── Data to process ──

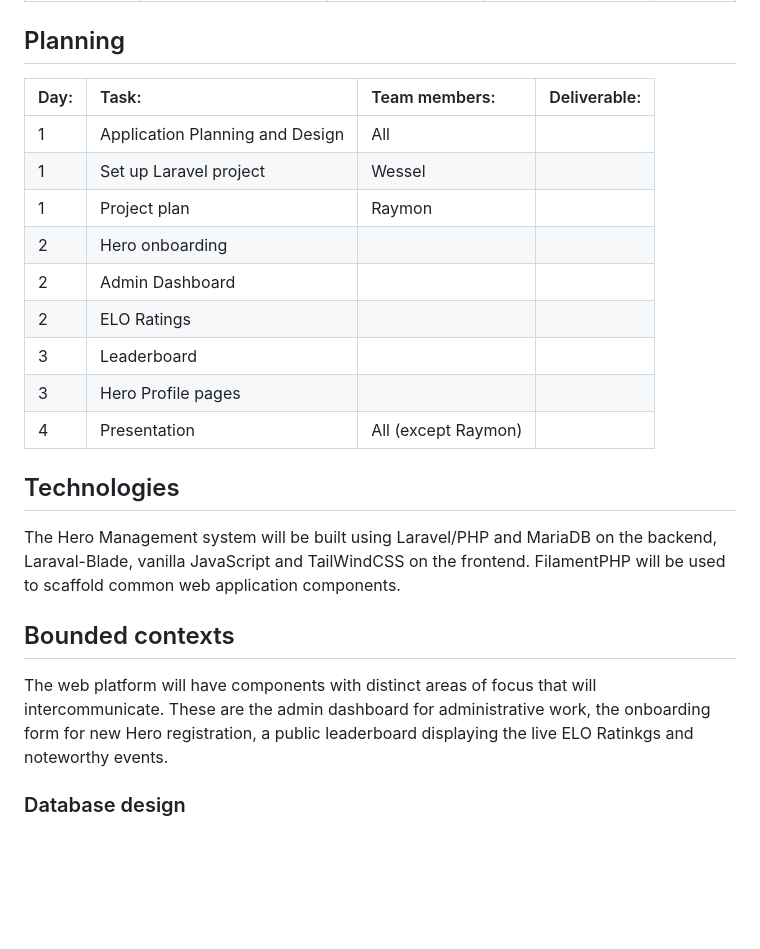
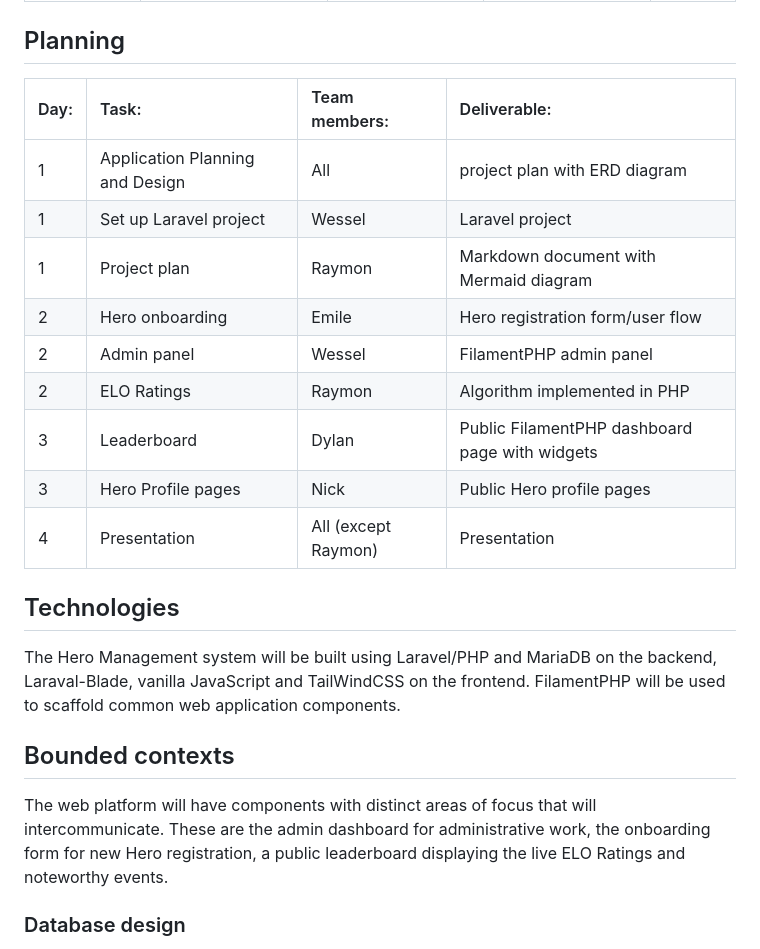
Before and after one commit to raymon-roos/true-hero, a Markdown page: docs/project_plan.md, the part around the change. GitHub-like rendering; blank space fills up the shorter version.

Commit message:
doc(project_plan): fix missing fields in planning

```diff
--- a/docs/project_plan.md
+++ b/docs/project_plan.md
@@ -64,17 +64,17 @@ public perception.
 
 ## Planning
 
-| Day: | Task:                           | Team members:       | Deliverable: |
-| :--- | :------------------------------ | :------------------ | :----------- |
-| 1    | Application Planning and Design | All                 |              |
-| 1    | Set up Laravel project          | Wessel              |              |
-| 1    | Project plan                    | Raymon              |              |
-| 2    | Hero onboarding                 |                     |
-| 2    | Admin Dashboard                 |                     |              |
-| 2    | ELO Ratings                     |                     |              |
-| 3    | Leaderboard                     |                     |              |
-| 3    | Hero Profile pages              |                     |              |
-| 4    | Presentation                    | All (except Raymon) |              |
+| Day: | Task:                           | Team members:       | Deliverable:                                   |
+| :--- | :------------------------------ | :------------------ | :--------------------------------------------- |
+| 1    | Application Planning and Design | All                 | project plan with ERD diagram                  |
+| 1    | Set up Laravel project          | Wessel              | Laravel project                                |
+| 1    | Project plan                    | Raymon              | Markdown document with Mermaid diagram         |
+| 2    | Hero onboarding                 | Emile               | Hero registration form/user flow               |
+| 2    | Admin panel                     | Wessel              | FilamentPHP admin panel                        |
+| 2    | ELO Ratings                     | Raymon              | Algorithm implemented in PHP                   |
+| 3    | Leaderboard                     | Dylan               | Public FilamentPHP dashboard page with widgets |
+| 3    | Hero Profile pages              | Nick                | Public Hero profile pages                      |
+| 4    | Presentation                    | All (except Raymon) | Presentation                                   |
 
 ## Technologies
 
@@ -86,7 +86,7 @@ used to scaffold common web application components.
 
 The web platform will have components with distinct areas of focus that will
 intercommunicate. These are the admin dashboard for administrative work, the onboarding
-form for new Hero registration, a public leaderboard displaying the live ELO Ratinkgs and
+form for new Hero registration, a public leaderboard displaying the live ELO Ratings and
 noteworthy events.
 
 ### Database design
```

───

▶ Assigned task: Nothing but the text is wanted: repeat the data above exactly, without its images.

▶ Exercise response:
Before and after one commit to raymon-roos/true-hero, a Markdown page: docs/project_plan.md, the part around the change. GitHub-like rendering; blank space fills up the shorter version.

Commit message:
doc(project_plan): fix missing fields in planning

```diff
--- a/docs/project_plan.md
+++ b/docs/project_plan.md
@@ -64,17 +64,17 @@ public perception.
 
 ## Planning
 
-| Day: | Task:                           | Team members:       | Deliverable: |
-| :--- | :------------------------------ | :------------------ | :----------- |
-| 1    | Application Planning and Design | All                 |              |
-| 1    | Set up Laravel project          | Wessel              |              |
-| 1    | Project plan                    | Raymon              |              |
-| 2    | Hero onboarding                 |                     |
-| 2    | Admin Dashboard                 |                     |              |
-| 2    | ELO Ratings                     |                     |              |
-| 3    | Leaderboard                     |                     |              |
-| 3    | Hero Profile pages              |                     |              |
-| 4    | Presentation                    | All (except Raymon) |              |
+| Day: | Task:                           | Team members:       | Deliverable:                                   |
+| :--- | :------------------------------ | :------------------ | :--------------------------------------------- |
+| 1    | Application Planning and Design | All                 | project plan with ERD diagram                  |
+| 1    | Set up Laravel project          | Wessel              | Laravel project                                |
+| 1    | Project plan                    | Raymon              | Markdown document with Mermaid diagram         |
+| 2    | Hero onboarding                 | Emile               | Hero registration form/user flow               |
+| 2    | Admin panel                     | Wessel              | FilamentPHP admin panel                        |
+| 2    | ELO Ratings                     | Raymon              | Algorithm implemented in PHP                   |
+| 3    | Leaderboard                     | Dylan               | Public FilamentPHP dashboard page with widgets |
+| 3    | Hero Profile pages              | Nick                | Public Hero profile pages                      |
+| 4    | Presentation                    | All (except Raymon) | Presentation                                   |
 
 ## Technologies
 
@@ -86,7 +86,7 @@ used to scaffold common web application components.
 
 The web platform will have components with distinct areas of focus that will
 intercommunicate. These are the admin dashboard for administrative work, the onboarding
-form for new Hero registration, a public leaderboard displaying the live ELO Ratinkgs and
+form for new Hero registration, a public leaderboard displaying the live ELO Ratings and
 noteworthy events.
 
 ### Database design
```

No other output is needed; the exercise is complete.